Did you know South Asians have a higher risk of heart disease than other ethnic groups? Studies have shown that coronary artery disease strikes South Asians at a four-fold rate compared to the general population. Ongoing research also indicates that South Asians in the United States and in urban India suffer heart attacks at an earlier age, often without prior symptoms or warning.

As a native of India, Akila, who now lives in Silicon Valley, decided to learn more about her medical risk factors after attending an event hosted by the South Asian Heart Center at El Camino Hospital in the spring of 2012. What she learned has not only helped her to make important changes in her own life, it also has encouraged her to volunteer for the South Asian Heart Center so that she can help spread the word to others in the Bay Area's South Asian community.

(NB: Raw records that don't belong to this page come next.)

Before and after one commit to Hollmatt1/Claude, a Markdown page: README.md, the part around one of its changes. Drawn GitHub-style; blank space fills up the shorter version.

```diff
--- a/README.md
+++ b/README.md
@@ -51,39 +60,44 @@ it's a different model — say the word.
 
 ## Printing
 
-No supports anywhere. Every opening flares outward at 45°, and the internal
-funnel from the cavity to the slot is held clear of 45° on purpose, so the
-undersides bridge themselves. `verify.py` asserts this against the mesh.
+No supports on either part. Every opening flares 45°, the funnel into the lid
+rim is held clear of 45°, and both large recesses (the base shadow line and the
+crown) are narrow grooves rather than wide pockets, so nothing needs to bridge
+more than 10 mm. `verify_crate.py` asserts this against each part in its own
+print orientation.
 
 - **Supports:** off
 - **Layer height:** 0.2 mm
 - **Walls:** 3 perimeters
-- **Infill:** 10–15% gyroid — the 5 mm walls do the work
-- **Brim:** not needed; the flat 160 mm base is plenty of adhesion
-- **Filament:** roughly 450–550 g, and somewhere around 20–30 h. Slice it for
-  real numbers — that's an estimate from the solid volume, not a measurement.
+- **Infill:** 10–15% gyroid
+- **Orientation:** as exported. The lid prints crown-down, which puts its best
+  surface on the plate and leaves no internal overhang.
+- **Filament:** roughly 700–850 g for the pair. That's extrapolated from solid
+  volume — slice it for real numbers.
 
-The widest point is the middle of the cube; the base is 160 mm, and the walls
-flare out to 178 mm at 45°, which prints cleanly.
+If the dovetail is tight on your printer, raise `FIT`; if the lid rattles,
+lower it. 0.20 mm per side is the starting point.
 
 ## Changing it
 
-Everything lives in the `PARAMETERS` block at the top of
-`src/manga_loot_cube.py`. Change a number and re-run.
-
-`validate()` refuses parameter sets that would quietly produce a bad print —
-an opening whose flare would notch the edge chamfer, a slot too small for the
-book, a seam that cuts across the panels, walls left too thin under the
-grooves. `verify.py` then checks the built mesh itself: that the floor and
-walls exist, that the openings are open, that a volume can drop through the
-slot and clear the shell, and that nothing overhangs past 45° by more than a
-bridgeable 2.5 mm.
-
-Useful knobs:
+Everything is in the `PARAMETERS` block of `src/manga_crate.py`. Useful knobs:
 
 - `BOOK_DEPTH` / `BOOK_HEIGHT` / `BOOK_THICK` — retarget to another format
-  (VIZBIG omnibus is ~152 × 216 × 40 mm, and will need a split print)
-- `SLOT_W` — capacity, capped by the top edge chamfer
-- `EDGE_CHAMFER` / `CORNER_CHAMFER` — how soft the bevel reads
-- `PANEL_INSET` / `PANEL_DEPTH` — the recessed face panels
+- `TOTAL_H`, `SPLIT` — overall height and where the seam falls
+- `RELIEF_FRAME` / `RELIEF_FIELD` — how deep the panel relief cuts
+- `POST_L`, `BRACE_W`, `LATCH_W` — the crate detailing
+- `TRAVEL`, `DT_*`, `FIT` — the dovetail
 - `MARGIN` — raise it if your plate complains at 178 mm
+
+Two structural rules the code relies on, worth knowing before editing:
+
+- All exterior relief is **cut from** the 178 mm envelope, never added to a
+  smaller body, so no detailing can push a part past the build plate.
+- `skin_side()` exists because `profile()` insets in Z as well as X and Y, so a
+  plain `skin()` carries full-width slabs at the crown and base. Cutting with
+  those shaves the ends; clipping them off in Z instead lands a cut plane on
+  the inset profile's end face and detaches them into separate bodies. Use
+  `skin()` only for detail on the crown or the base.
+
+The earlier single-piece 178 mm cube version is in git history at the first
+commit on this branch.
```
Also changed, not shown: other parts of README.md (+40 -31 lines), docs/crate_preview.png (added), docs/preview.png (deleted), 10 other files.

"Both of my parents died prematurely as a result of cardiovascular disease," says Akila, who explains that her family medical history was one of the reasons she decided to learn more about South Asian health and her own cardiac disease risk.

"I went to my physician for a routine blood test and, unfortunately, found some elevated lipid results." (A lipid panel or lipid profile measures the amount of cholesterol and triglycerides in the blood. The test helps to determine the risk of the buildup of plaques in the arteries throughout the body.)

"Soon after, I started working as a health coach at South Asian Heart Center, and began to make changes to my diet and exercise based on what I learned at the center and from my nutritional counselors," explains Akila.

"A year later, I had a follow-up blood test (through the South Asian Heart Center) and was astonished at the positive change in my results."

Clearly, her efforts had made a difference! Akila says being a South Asian Heart Center heart health coach has many rewards.

"I make follow-up calls to people who have chosen to participate in the program. I talk with them about their risk factors, and I check to see if they are following the recommendations they have been given for proper diet, exercise and stress management."

Akila says the calls are always positive and program participants appreciate having someone to talk to about their health concerns. "It's a terrific program."

In addition to being a health coach, Akila helps with the annual fundraiser for the South Asian Heart Center, which raises money for education, outreach and disease prevention. She feels that her contributions have truly made a difference in the community.

"I don't want anyone else to lose a parent, a child or a sibling to heart disease or stroke," she says.

Akila encourages anyone who is interested in learning more about the work of the South Asian Heart Center to learn more about their screening program, research and opportunities for involvement.

Thank you, Akila, for sharing your story and for helping to reach others!